● **WHAT IS EXPECTED**:
Bring together copies of the lines in the data below that contain the word "Markdown".

-- DATA follows --

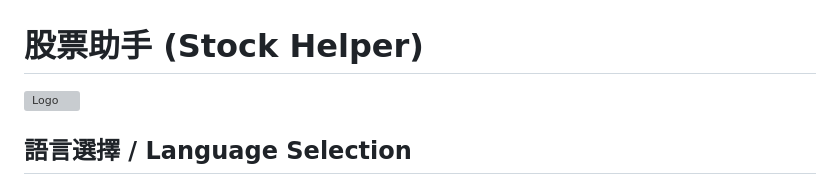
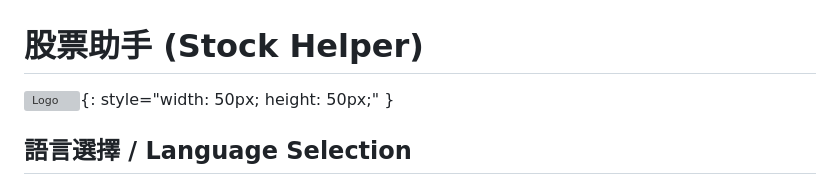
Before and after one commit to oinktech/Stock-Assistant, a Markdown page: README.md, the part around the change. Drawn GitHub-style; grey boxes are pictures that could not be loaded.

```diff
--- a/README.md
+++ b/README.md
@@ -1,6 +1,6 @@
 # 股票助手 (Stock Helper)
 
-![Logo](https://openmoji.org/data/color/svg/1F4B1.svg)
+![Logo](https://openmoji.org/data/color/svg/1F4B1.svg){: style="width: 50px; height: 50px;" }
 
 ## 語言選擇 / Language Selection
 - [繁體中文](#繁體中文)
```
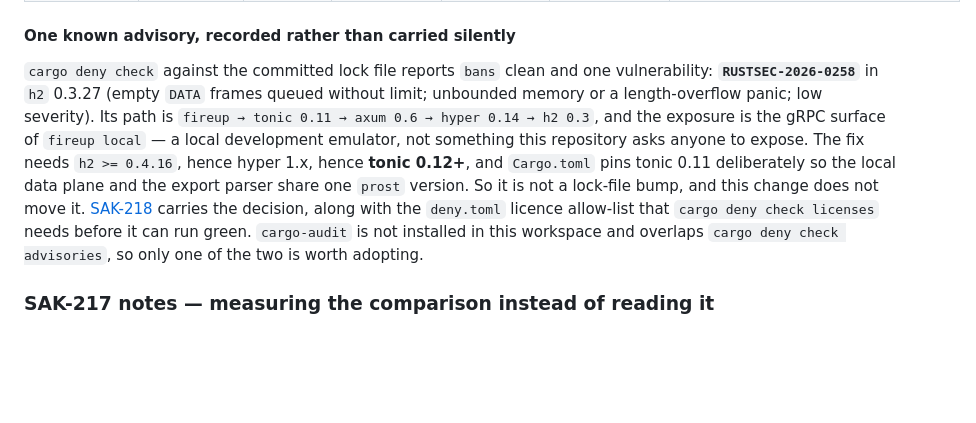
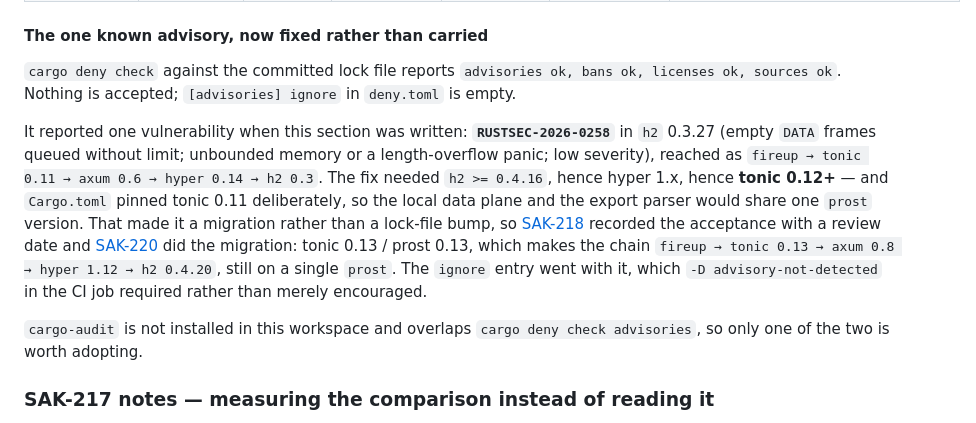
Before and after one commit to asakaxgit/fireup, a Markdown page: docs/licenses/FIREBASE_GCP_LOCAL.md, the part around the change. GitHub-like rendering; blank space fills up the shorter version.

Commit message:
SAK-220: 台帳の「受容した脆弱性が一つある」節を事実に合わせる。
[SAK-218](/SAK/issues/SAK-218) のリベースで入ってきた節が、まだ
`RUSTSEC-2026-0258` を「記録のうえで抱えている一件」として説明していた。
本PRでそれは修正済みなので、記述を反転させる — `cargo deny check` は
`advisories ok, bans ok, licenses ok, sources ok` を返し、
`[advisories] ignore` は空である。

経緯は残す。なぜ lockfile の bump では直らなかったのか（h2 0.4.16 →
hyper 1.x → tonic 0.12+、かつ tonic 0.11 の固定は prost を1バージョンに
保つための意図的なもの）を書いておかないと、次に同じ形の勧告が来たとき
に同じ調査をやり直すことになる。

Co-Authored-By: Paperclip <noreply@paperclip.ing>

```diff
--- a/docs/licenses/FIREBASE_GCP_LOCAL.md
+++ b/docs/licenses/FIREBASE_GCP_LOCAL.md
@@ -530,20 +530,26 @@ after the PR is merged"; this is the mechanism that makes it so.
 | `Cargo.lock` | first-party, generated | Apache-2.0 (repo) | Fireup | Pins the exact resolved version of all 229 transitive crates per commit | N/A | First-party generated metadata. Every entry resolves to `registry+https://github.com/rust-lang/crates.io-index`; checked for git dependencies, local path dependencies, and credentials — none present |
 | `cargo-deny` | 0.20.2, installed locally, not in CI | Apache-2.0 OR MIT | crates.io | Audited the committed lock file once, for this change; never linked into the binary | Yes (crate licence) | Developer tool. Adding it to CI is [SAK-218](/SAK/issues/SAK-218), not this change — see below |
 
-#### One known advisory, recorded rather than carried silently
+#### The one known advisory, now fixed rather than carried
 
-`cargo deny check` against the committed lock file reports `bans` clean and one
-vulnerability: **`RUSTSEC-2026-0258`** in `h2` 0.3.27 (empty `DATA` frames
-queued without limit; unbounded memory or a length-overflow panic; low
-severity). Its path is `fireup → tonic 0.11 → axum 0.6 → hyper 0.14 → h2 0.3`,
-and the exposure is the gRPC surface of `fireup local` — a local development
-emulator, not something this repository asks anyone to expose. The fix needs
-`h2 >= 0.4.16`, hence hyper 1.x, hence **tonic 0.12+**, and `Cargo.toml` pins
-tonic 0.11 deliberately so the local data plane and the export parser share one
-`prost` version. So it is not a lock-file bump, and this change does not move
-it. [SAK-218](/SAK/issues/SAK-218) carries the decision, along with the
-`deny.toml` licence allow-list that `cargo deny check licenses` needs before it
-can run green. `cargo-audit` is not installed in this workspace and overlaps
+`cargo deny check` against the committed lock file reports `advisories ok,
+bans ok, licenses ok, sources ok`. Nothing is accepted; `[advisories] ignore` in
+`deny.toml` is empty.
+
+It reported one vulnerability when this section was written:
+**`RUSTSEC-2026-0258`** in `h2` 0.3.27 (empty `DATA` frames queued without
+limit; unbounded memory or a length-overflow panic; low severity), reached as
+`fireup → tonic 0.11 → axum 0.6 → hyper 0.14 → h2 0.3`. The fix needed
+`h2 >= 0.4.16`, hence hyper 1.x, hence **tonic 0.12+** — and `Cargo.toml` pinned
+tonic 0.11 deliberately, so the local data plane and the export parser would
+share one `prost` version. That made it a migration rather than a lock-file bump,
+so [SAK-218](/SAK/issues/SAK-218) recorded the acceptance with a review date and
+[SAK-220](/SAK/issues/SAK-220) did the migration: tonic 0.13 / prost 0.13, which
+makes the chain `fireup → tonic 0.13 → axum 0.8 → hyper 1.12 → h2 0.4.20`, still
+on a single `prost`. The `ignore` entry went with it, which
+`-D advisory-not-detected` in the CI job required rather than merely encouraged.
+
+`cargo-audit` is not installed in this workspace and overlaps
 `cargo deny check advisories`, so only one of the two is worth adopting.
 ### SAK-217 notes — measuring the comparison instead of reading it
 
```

-- DATA concluded --

● **SOLUTION TO THIS EXERCISE**:
Before and after one commit to oinktech/Stock-Assistant, a Markdown page: README.md, the part around the change. Drawn GitHub-style; grey boxes are pictures that could not be loaded.
Before and after one commit to asakaxgit/fireup, a Markdown page: docs/licenses/FIREBASE_GCP_LOCAL.md, the part around the change. GitHub-like rendering; blank space fills up the shorter version.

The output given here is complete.